__THE PROBLEM__
The entries below are to be copied exactly, with every picture left out.

┏━━

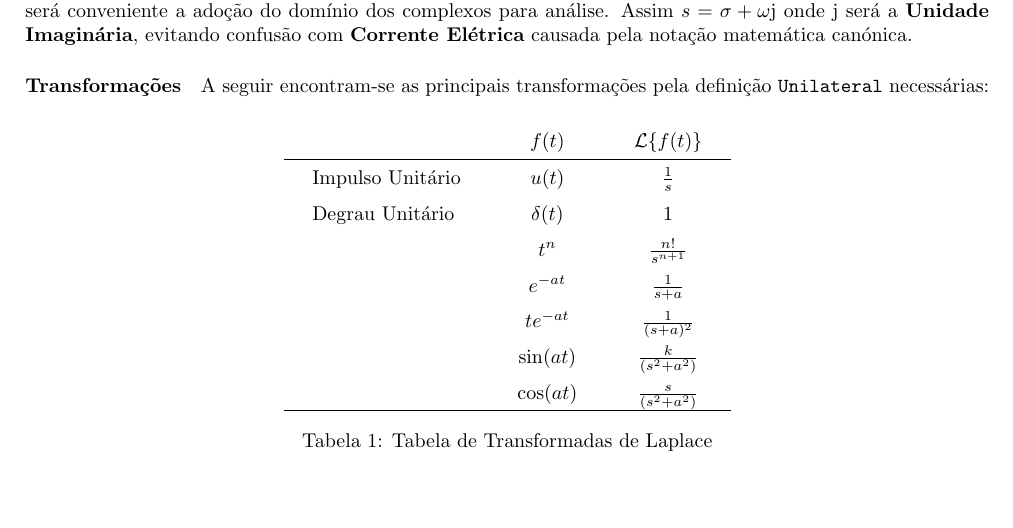
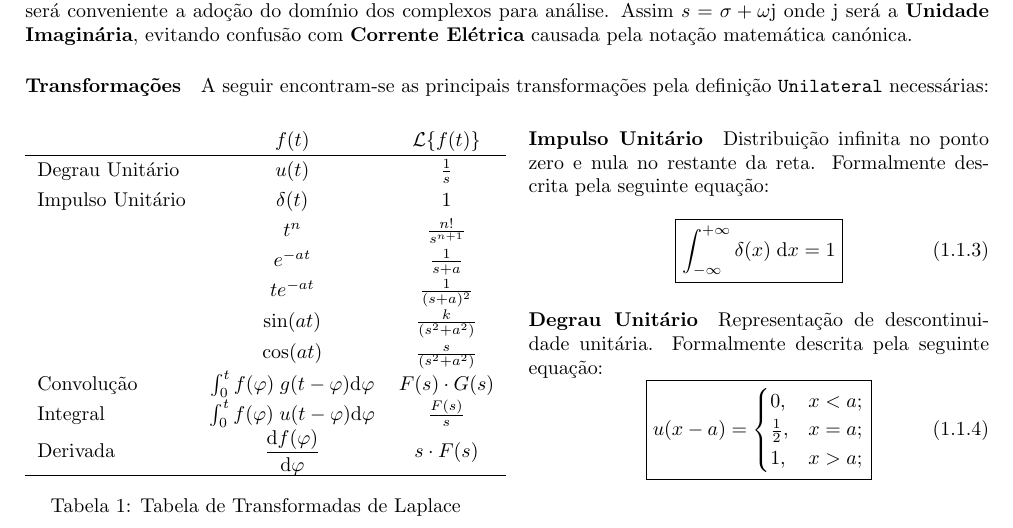
Before and after one commit to tr0fin0/classes_unicamp, a LaTeX document (ea611/ea611.tex): part of page 3 of 3, cut so that both start at the same text, the shorter picture padded with empty space. Compiled offline with pdfLaTeX.

Commit message:
:construction: edit laplace transformation section

```diff
--- a/ea611/ea611.tex
+++ b/ea611/ea611.tex
@@ -189,23 +189,50 @@
 
             \paragraph{Transformações}A seguir encontram-se as principais transformações pela definição \texttt{Unilateral} necessárias:
 
+                \begin{multicols}{2}
+                    \raggedcolumns
                     \begin{table}[H]
                         \centering
                         \begingroup
-                    \setlength{\tabcolsep}{5mm}
-                    \renewcommand{\arraystretch}{1.5}
+                        % \setlength{\tabcolsep}{5mm}
+                        \renewcommand{\arraystretch}{1.25}
                         \begin{tabular}[]{lcc}
                                              & $f(t)$      & $\mathcal{L}\{ f(t) \}$\\\hline
-                        Impulso Unitário & $u(t)$      & $\frac{1}{s}$\\
-                        Degrau Unitário  & $\delta(t)$ & $1$\\
+                            Degrau Unitário  & $u(t)$      & $\frac{1}{s}$\\
+                            Impulso Unitário & $\delta(t)$ & $1$\\
                                              & $t^{n}$     & $\frac{n!}{s^{n+1}}$\\
                                              & $e^{-at}$   & $\frac{1}{s+a}$\\
                                              & $te^{-at}$  & $\frac{1}{(s+a)^{2}}$\\
                                              & $\sin(at)$  & $\frac{k}{(s^2+a^2)}$\\
-                                         & $\cos(at)$  & $\frac{s}{(s^2+a^2)}$\\\hline
+                                             & $\cos(at)$  & $\frac{s}{(s^2+a^2)}$\\
+                            Convolução       & $\int_{0}^{t} f(\varphi)\;g(t - \varphi) \text{d}\varphi$ & $F(s)\cdot G(s)$\\
+                            Integral         & $\int_{0}^{t} f(\varphi)\;u(t - \varphi) \text{d}\varphi$ & $\frac{F(s)}{s}$\\
+                            Derivada         & $\diff{f(\varphi)}{\varphi} $ & $s\cdot F(s)$\\\hline
                         \end{tabular}
                         \endgroup
                         \caption{Tabela de Transformadas de Laplace}\label{table:Laplace}
                     \end{table} \noindent
 
+                    \columnbreak
+
+                    \paragraph{Impulso Unitário}Distribuição infinita no ponto zero e nula no restante da reta. Formalmente descrita pela seguinte equação:
+                        \begin{equation}
+                            \boxed{
+                                \int_{-\infty}^{+\infty} \delta(x) \; \text{d}x = 1
+                            }
+                        \end{equation}
+
+                    \paragraph{Degrau Unitário}Representação de descontinuidade unitária. Formalmente descrita pela seguinte equação:
+                        \begin{equation}
+                            \boxed{
+                                u(x - a) =
+                                \begin{cases}
+                                    0, & x < a;\\
+                                    \frac{1}{2}, & x = a;\\
+                                    1, & x > a;\\
+                                \end{cases}
+                            }
+                        \end{equation}
+                \end{multicols}
+
 \end{document}
```
Lines whose indentation alone changed are shown as unchanged.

┗━━

__REPLY__
Before and after one commit to tr0fin0/classes_unicamp, a LaTeX document (ea611/ea611.tex): part of page 3 of 3, cut so that both start at the same text, the shorter picture padded with empty space. Compiled offline with pdfLaTeX.

Commit message:
:construction: edit laplace transformation section

```diff
--- a/ea611/ea611.tex
+++ b/ea611/ea611.tex
@@ -189,23 +189,50 @@
 
             \paragraph{Transformações}A seguir encontram-se as principais transformações pela definição \texttt{Unilateral} necessárias:
 
+                \begin{multicols}{2}
+                    \raggedcolumns
                     \begin{table}[H]
                         \centering
                         \begingroup
-                    \setlength{\tabcolsep}{5mm}
-                    \renewcommand{\arraystretch}{1.5}
+                        % \setlength{\tabcolsep}{5mm}
+                        \renewcommand{\arraystretch}{1.25}
                         \begin{tabular}[]{lcc}
                                              & $f(t)$      & $\mathcal{L}\{ f(t) \}$\\\hline
-                        Impulso Unitário & $u(t)$      & $\frac{1}{s}$\\
-                        Degrau Unitário  & $\delta(t)$ & $1$\\
+                            Degrau Unitário  & $u(t)$      & $\frac{1}{s}$\\
+                            Impulso Unitário & $\delta(t)$ & $1$\\
                                              & $t^{n}$     & $\frac{n!}{s^{n+1}}$\\
                                              & $e^{-at}$   & $\frac{1}{s+a}$\\
                                              & $te^{-at}$  & $\frac{1}{(s+a)^{2}}$\\
                                              & $\sin(at)$  & $\frac{k}{(s^2+a^2)}$\\
-                                         & $\cos(at)$  & $\frac{s}{(s^2+a^2)}$\\\hline
+                                             & $\cos(at)$  & $\frac{s}{(s^2+a^2)}$\\
+                            Convolução       & $\int_{0}^{t} f(\varphi)\;g(t - \varphi) \text{d}\varphi$ & $F(s)\cdot G(s)$\\
+                            Integral         & $\int_{0}^{t} f(\varphi)\;u(t - \varphi) \text{d}\varphi$ & $\frac{F(s)}{s}$\\
+                            Derivada         & $\diff{f(\varphi)}{\varphi} $ & $s\cdot F(s)$\\\hline
                         \end{tabular}
                         \endgroup
                         \caption{Tabela de Transformadas de Laplace}\label{table:Laplace}
                     \end{table} \noindent
 
+                    \columnbreak
+
+                    \paragraph{Impulso Unitário}Distribuição infinita no ponto zero e nula no restante da reta. Formalmente descrita pela seguinte equação:
+                        \begin{equation}
+                            \boxed{
+                                \int_{-\infty}^{+\infty} \delta(x) \; \text{d}x = 1
+                            }
+                        \end{equation}
+
+                    \paragraph{Degrau Unitário}Representação de descontinuidade unitária. Formalmente descrita pela seguinte equação:
+                        \begin{equation}
+                            \boxed{
+                                u(x - a) =
+                                \begin{cases}
+                                    0, & x < a;\\
+                                    \frac{1}{2}, & x = a;\\
+                                    1, & x > a;\\
+                                \end{cases}
+                            }
+                        \end{equation}
+                \end{multicols}
+
 \end{document}
```
Lines whose indentation alone changed are shown as unchanged.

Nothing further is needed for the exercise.